The tradition of animal experiments is so deeply ingrained that the whole medical system is based on it. Researchers attract grants based on how many papers they publish. It’s much easier to publish papers using animals than by doing human-based research. Animal breeders, cage and equipment manufacturers and the pharmaceutical industry are multi-billion pound industries. Animal tests help them speed new drugs to market and give them liability protection when their drugs kill or injure.

However, the tide is turning. We recently witnessed the biggest drug disaster in history when the arthritis drug Vioxx was withdrawn after causing heart attacks. The Physicians Committee for Responsible Medicine, American doctors who campaign against animal testing, are suing Merck for promoting an unsafe drug on the strength of test results in monkeys.

This was reported on the same day as the one-sided reports about Darley Oaks closing. No one made the link between Vioxx – extensively animal-tested yet lethal to humans – and the guinea pig farm, but if they had they would have cheered. Guinea pigs are used in medical research for skin irritation testing. Their fur is shaved and medication applied, without anaesthetic, causing agony. But due to a difference in the distribution of blood vessels, their skin reacts differently to ours, rendering most experiments useless. Yet the media avoid these arguments and exaggerate the extremist angle.

In reality, most animal rights protesters are law abiding. However peaceful old ladies don’t make waves, and in frustration a minority of extremists take violent action, which acts as propaganda to the vivisectionists.

Article 4: Research Defence Society

Medical Milestones

Animal research has played an important role in most major medical advances of the last century. We have probably all benefited from vaccines and antibiotics to prevent and treat infections and anaesthetics used in all forms of surgery. Medicines can now overcome serious conditions such as diabetes, asthma and high blood pressure.

Research in the last few decades has also begun to answer some of the more difficult medical problems such as cancer, heart disease and depression, and newly emerged infections such as HIV. In addition to the medical benefits, we should not forget that every advance in veterinary medicine is, by definition, the result of animal research.

Medical science has developed a wide range of non-animal experimental techniques which can provide answers to scientific questions that animal studies simply could not address. Despite these scientific advances, a review of some current medical research shows that many key questions in medical science can still only be answered by studies on animals. These studies offer hope to millions who suffer from serious conditions such as cystic fibrosis, Alzheimer’s disease, stroke, spinal cord damage and third world infections like malaria.

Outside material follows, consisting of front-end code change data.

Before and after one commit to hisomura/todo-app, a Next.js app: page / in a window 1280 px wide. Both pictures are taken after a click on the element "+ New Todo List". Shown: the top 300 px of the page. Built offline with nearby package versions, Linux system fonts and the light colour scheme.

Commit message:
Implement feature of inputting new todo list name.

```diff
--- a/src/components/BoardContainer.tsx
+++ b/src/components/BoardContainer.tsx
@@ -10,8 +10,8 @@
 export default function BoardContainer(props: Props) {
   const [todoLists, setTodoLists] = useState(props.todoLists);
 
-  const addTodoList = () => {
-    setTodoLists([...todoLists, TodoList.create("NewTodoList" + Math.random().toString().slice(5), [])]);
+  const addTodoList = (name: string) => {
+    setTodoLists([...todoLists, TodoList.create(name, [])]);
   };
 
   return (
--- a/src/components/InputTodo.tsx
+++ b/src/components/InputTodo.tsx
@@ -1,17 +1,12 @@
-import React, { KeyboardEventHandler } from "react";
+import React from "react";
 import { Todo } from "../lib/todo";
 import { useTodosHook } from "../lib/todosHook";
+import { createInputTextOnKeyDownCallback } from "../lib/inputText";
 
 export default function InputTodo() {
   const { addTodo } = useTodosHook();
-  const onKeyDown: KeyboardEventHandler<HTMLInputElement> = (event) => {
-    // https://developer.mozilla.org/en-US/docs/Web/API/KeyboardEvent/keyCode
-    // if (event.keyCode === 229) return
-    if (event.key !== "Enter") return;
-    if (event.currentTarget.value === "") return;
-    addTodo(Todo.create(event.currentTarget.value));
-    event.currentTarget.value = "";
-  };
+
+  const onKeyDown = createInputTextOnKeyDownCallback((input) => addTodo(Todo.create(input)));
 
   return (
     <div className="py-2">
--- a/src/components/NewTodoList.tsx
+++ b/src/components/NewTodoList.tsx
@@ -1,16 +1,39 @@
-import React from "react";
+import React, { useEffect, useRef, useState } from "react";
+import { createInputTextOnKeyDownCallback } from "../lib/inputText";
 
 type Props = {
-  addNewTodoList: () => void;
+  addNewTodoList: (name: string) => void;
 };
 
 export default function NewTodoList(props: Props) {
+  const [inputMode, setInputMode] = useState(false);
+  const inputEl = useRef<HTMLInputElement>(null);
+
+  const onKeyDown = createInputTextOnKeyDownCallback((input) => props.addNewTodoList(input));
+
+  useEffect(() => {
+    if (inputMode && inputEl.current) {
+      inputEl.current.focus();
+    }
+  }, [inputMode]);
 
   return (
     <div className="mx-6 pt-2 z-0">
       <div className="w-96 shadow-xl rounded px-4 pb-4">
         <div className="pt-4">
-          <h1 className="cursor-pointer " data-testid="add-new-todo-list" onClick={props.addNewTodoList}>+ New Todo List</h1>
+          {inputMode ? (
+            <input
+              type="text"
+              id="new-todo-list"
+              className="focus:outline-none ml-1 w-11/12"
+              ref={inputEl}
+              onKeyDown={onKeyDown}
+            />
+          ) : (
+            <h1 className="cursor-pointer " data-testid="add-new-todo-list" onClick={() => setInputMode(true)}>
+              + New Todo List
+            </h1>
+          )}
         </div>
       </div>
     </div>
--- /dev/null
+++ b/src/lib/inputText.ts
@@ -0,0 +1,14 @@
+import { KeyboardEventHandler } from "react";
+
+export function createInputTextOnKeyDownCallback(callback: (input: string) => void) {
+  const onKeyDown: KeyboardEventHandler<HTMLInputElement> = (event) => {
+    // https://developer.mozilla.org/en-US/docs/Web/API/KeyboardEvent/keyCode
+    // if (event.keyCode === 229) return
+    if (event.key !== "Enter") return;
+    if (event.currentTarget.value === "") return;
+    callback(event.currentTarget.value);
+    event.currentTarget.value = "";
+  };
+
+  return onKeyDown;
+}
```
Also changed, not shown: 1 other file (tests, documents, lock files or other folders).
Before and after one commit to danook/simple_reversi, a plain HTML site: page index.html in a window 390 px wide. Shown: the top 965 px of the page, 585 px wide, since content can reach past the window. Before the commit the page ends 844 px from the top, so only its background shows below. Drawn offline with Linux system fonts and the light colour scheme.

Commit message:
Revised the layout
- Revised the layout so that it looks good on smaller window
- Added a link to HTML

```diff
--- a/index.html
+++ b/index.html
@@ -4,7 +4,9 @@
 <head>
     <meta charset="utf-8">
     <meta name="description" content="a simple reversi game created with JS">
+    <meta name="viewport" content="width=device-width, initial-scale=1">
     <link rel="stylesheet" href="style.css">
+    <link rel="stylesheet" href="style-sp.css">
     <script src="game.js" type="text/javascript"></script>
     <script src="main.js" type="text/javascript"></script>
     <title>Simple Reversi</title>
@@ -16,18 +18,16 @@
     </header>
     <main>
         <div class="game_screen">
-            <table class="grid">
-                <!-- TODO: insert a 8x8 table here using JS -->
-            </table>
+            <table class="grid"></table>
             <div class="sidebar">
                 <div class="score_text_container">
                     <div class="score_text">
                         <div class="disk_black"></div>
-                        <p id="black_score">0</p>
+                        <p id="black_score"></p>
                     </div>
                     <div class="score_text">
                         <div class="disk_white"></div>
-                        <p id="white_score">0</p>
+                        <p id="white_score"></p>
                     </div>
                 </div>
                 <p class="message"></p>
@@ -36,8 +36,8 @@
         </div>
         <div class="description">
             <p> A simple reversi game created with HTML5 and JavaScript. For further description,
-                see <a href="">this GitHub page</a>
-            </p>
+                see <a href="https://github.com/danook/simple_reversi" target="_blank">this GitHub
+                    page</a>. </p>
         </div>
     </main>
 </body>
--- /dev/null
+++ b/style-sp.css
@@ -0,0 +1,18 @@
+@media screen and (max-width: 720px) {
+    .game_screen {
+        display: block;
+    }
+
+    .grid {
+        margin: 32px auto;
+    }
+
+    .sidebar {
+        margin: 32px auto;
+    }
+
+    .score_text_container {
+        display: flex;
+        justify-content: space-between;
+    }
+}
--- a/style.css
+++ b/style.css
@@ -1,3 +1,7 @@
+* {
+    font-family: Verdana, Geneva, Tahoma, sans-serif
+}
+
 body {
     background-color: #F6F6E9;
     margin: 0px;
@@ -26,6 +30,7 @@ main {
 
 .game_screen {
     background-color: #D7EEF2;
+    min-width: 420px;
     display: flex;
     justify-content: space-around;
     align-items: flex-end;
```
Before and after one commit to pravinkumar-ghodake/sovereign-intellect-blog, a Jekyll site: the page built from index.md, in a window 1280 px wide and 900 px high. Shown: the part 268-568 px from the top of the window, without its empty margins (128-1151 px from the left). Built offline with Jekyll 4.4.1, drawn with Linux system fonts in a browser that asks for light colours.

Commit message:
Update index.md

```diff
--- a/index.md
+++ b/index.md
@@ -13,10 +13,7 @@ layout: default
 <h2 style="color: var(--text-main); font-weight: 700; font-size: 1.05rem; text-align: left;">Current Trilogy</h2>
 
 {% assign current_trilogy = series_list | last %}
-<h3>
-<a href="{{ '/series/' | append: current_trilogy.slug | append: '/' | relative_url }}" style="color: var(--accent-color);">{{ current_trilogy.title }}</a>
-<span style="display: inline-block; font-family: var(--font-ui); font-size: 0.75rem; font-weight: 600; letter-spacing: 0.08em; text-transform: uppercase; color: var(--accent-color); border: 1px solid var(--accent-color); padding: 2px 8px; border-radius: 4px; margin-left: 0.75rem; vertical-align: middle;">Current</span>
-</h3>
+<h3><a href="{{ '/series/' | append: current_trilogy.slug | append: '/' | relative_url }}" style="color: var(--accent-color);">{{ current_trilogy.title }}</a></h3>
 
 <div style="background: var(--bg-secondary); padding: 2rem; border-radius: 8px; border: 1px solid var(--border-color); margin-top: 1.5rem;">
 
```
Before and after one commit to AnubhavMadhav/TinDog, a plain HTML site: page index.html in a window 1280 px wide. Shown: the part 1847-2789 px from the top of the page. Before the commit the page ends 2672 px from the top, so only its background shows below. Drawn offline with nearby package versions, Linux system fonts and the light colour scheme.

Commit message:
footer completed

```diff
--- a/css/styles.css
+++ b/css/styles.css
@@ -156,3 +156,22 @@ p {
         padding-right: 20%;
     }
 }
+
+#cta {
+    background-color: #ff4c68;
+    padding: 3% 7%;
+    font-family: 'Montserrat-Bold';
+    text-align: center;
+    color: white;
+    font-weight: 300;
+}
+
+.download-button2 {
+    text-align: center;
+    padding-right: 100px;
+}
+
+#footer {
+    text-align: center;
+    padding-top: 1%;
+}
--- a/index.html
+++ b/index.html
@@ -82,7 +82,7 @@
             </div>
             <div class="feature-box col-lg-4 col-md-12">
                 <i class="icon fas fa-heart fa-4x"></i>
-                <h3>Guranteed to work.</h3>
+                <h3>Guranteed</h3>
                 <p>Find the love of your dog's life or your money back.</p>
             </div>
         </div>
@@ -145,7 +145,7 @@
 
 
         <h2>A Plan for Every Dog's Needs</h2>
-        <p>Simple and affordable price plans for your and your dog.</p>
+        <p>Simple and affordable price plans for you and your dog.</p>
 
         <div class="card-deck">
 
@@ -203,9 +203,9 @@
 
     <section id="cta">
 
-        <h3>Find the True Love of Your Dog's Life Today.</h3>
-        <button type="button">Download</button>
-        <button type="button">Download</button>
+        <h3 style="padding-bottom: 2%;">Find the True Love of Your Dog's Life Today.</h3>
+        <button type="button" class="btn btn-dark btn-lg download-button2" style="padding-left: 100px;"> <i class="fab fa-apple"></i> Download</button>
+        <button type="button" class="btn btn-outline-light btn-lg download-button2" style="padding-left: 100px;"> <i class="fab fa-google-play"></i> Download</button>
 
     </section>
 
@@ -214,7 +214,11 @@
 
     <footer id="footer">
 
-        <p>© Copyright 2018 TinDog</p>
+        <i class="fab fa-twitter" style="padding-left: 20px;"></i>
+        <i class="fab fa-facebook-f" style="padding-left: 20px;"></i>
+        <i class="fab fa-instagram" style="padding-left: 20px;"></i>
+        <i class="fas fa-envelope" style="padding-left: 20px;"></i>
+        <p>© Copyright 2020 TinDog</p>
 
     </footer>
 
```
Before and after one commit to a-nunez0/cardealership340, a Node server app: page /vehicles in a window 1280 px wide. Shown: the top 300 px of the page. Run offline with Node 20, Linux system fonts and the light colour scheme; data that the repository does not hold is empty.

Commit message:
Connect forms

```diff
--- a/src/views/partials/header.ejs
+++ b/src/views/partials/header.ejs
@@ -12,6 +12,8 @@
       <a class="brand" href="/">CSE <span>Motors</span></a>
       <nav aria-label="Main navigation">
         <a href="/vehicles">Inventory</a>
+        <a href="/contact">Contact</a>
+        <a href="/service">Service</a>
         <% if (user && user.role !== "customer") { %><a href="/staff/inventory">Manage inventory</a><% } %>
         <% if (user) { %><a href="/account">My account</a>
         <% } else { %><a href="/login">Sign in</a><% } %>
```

What is an alternative?

By any common-sense definition, the word ‘alternative’ suggests a choice between two or more options. In the case of animal experiments there is no choice. If a non-animal (in vitro) method is developed to replace animals, then it must be used.

Advances in science and technology can lead to techniques that can replace animals. However, different research methods are generally complementary rather than alternatives.

Few in vitro techniques at present can directly replace the use of animals.

Playwright Interview